FIG. 10 of the drawings represents the tooling in a position comparable to that of FIG. 5A of the drawings. In other words, the container has been formed and a preliminary profile has been imparted to its bottom surface. At that point, the container C includes a flange F which is held between the sleeve 121 and the redraw die 135 with pressure being applied at the points indicated by the arrows identified as F1 and F2.
The sidewall area W of the container is trapped between the peripheral wall of the punch 112 and the die core ring 135 at points designated by arrows identified as W1 and W2 and W3 and W4.
Moving from the FIG. 10 position to the FIG. 11 position, it will be noted that the punch 112 will have started to pull away. The profile pad 132, however, also has started upward movement.
Keeping in mind that the flange F and the wall W remain clamped during this time, the annular nose 132c on the profile pad 132 will begin to pull material in the direction of the arrow 200 to preliminarily form the countersink radius CS. In effect, the metal is rolled up into the gap or recess between the top of the profile pad 132 and the bottom 112c of the punch 112. At the same time, the clamping forces indicated by the arrows F1 and F2 hold the flange, and the metal is controlled in the sidewall area W in the areas indicated by the arrows W1 and W2 and W3 and W4.

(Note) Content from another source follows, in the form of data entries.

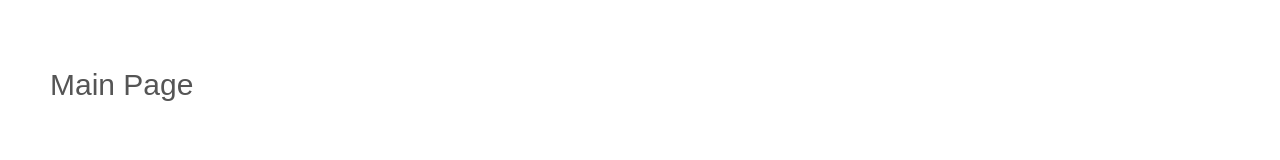
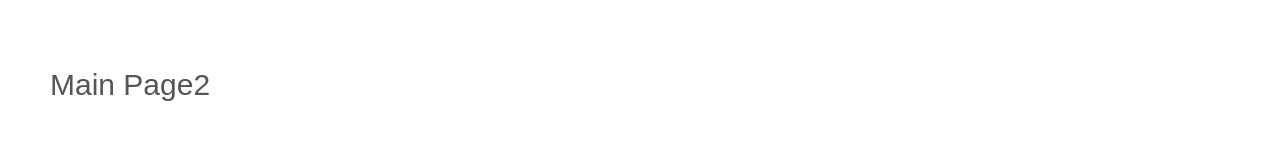
Before and after one commit to dcodelabTutor/react_portfolio_basic, a React (Create React App) app: page / in a window 1280 px wide. Shown: the part 180-340 px from the top of the page. Built offline with nearby package versions, Linux system fonts and the light colour scheme.

Commit message:
라우터 기록

```diff
--- a/src/main/Main.js
+++ b/src/main/Main.js
@@ -2,7 +2,7 @@ function Main(){
   return (
     <section className="content main">
       <div className="inner">
-        <h1>Main Page</h1>
+        <h1>Main Page2</h1>
       </div>
     </section>
   )
```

Further moving to the FIG. 12 position, it will be seen that the punch 112 has pulled away and the nose 132c of the profile pad has finally profiled the bottom and has effectively shortened the wall area W. This is accomplished by the fact that the flange F is clamped during this time and the material is controlled in the wall area W. Therefore, upward movement of the profile pad 132 will roll the material into the configuration shown in FIG. 12 of the drawings. Following this, the operation of the apparatus is identical whether the version of FIGS. 1 through 8 or the tooling configuration of FIGS. 10 through 12 is employed.

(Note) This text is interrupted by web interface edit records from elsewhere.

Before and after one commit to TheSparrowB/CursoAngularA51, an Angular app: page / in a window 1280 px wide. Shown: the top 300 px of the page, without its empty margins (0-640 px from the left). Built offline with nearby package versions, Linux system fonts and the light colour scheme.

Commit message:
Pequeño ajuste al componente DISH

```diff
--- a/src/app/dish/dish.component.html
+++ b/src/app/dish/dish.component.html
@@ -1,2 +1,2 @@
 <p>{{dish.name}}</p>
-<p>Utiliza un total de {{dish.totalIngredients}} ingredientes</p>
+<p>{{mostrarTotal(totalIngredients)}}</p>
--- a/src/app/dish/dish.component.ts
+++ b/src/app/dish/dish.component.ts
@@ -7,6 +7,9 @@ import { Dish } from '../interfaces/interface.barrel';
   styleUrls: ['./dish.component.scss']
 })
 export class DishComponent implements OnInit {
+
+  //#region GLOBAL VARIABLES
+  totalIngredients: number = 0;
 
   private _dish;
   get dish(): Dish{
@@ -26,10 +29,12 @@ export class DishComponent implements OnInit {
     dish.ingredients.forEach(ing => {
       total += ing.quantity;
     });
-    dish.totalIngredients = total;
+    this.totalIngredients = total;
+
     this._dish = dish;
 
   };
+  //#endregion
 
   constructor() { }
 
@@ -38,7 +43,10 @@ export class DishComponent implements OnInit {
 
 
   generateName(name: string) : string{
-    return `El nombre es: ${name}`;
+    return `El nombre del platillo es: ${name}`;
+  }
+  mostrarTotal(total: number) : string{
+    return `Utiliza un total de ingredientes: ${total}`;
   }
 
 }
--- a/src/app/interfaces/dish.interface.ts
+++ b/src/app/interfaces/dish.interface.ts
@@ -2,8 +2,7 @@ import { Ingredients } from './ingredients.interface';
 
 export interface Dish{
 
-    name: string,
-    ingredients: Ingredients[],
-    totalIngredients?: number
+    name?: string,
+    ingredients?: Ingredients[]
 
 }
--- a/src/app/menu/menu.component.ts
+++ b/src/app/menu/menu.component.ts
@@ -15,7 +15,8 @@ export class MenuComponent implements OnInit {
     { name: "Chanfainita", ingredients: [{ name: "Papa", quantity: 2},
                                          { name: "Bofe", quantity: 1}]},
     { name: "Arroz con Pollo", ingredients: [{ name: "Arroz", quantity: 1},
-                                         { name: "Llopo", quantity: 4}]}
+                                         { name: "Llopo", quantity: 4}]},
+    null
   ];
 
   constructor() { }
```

Thus, once piston 38 engages the bottom of base 30, the profile will be finally set. Following this, piston 39 has sufficient pressure beneath it to lift the container back to the die line.
The result of this action can be seen in FIG. 8 of the drawings wherein the die core riser 33 will have lifted the profile pad 32 back up to the die line and, of course, pulling the punch 12 away from the fixed platen will permit the spring 34a to raise the knockout 34 back up to die line, while piston 39 lifts profile pad 32 thereby assisting in removal of the container from the die cavity. It will be noted that profile pad 32 stops short of the die line and the action of springs 34a on knockout 34 is required to lift the finished container off the top of profile pad 32. Removal from punch 11 can then be accomplished by air pressure through passages 11b and 12b or by other means if desired.
It will thus be seen that the method and apparatus just described is capable of forming a deep bottom profile at a single station and with a relatively tight radius and deep countersink.
While a full and complete description of the invention has been set forth in accordance with the dictates of the Patent Statutes, it should be understood that modifications can be resorted to without departing from the spirit hereof or the scope of the appended claims.